This indigenous and Jewish photographer wants to tell her people’s stories — before it’s too late
At the age of 20, Kali Spitzer left her home in Victoria, British Columbia, to travel north and immerse herself in the culture of her father, who is a member of the Kaska Dena, a First Nations people native to Canada.
For seven months she lived among her relatives on British Columbia’s northern border, where she learned to bead, hunt, fish, trap, and tan moose and caribou hides.
“It was so beautiful and challenging and humbling,” the 31-year-old photographer said in a phone interview from her home in Vancouver. “There was a lot of sadness, too, that came from it — not being able to grow up immersed in my culture.”
Spitzer, who until then had primarily been raised by her Ashkenazi Jewish mother, came back inspired and eager to teach others about indigenous culture.

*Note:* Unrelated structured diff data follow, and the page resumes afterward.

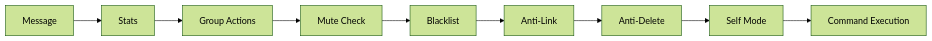
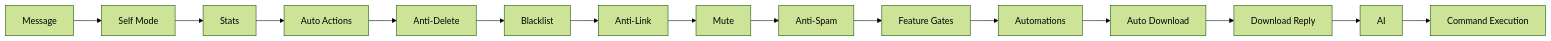
The diagram in docs/development/architecture.md (MhankBarBar/zero-ichi), drawn with Mermaid (forest theme) before and after one commit. The commit also changed other lines of this file and 2 other files, not shown here.

Commit message:
docs: sync contributing and architecture

````diff
--- a/docs/development/architecture.md
+++ b/docs/development/architecture.md
@@ -89,11 +53,17 @@
 ```mermaid
 graph LR
-    A[Message] --> B[Stats]
-    B --> C[Group Actions]
-    C --> D[Mute Check]
-    D --> E[Blacklist]
-    E --> F[Anti-Link]
-    F --> G[Anti-Delete]
-    G --> H[Self Mode]
-    H --> I[Command Execution]
+    A[Message] --> B[Self Mode]
+    B --> C[Stats]
+    C --> D[Auto Actions]
+    D --> E[Anti-Delete]
+    E --> F[Blacklist]
+    F --> G[Anti-Link]
+    G --> H[Mute]
+    H --> I[Anti-Spam]
+    I --> J[Feature Gates]
+    J --> K[Automations]
+    K --> L[Auto Download]
+    L --> M[Download Reply]
+    M --> N[AI]
+    N --> O[Command Execution]
 ```
````
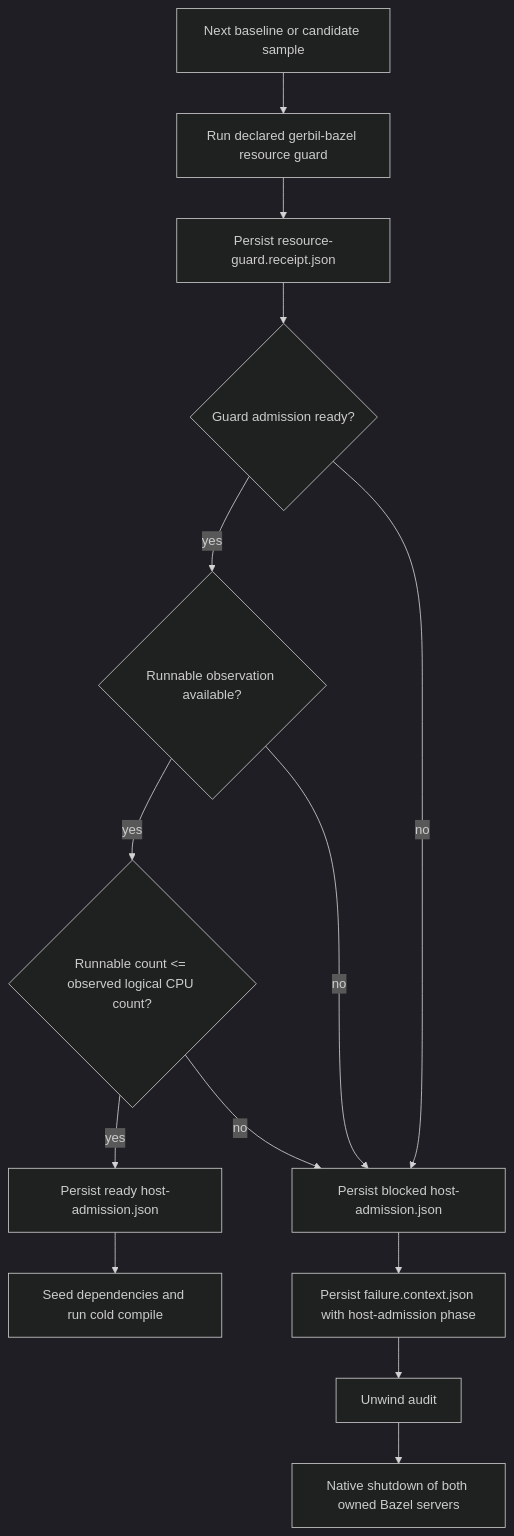
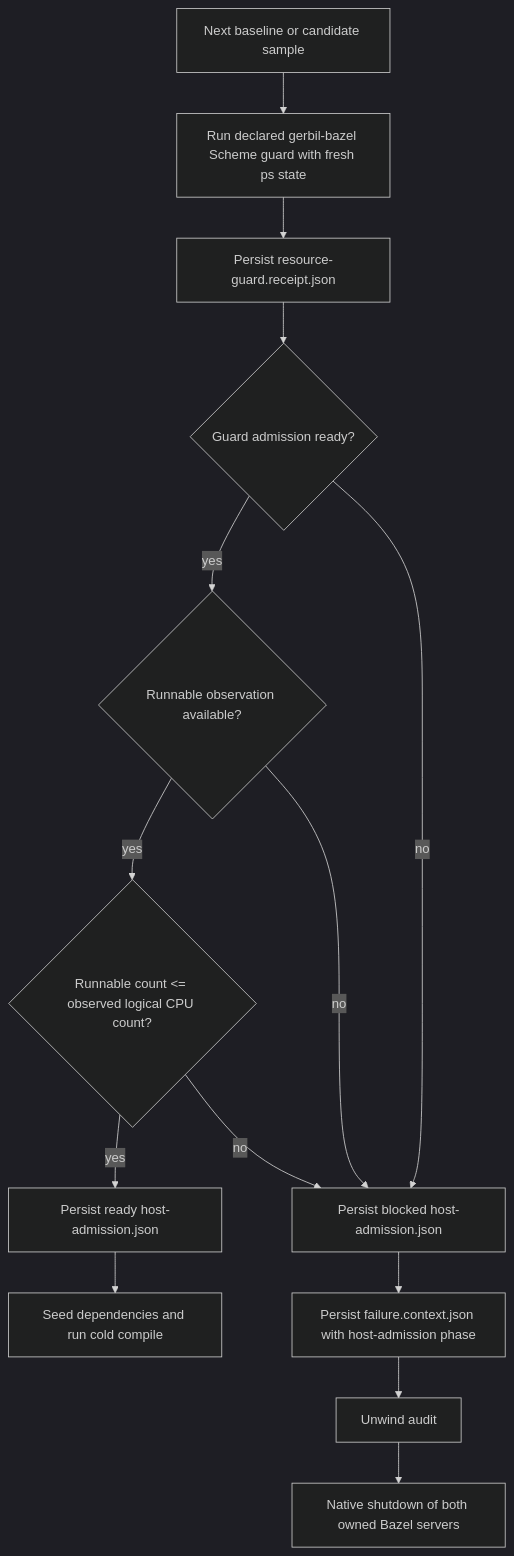
Before and after one commit to tao3k/poo-flow: the ninth of 9 diagrams in docs/10-19-design/10.06-poo-module-system/156-gerbil-bazel-pr29-downstream-performance-receipt.org, drawn with Mermaid (dark theme). The commit also changed other lines of this file and 2 other files, not shown here.

Commit message:
fix(build): qualify fresh host pressure observation

```diff
--- a/docs/10-19-design/10.06-poo-module-system/156-gerbil-bazel-pr29-downstream-performance-receipt.org
+++ b/docs/10-19-design/10.06-poo-module-system/156-gerbil-bazel-pr29-downstream-performance-receipt.org
@@ -692,29 +692,29 @@
 #+begin_src mermaid
 flowchart TD
   Sample["Next baseline or candidate sample"]
-  Guard["Run declared gerbil-bazel resource guard"]
+  Guard["Run declared gerbil-bazel Scheme guard with fresh ps state"]
   NativeReceipt["Persist resource-guard.receipt.json"]
   Ready{"Guard admission ready?"}
   Available{"Runnable observation available?"}
   Capacity{"Runnable count <= observed logical CPU count?"}
   Admission["Persist ready host-admission.json"]
   Cold["Seed dependencies and run cold compile"]
   Blocked["Persist blocked host-admission.json"]
   Context["Persist failure.context.json with host-admission phase"]
   Unwind["Unwind audit"]
   Shutdown["Native shutdown of both owned Bazel servers"]
 
   Sample --> Guard
   Guard --> NativeReceipt
   NativeReceipt --> Ready
   Ready -- "yes" --> Available
   Ready -- "no" --> Blocked
   Available -- "yes" --> Capacity
   Available -- "no" --> Blocked
   Capacity -- "yes" --> Admission
   Capacity -- "no" --> Blocked
   Admission --> Cold
   Blocked --> Context
   Context --> Unwind
   Unwind --> Shutdown
 #+end_src
```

The best way to do so, she found, was through a longtime passion of hers: photography. . .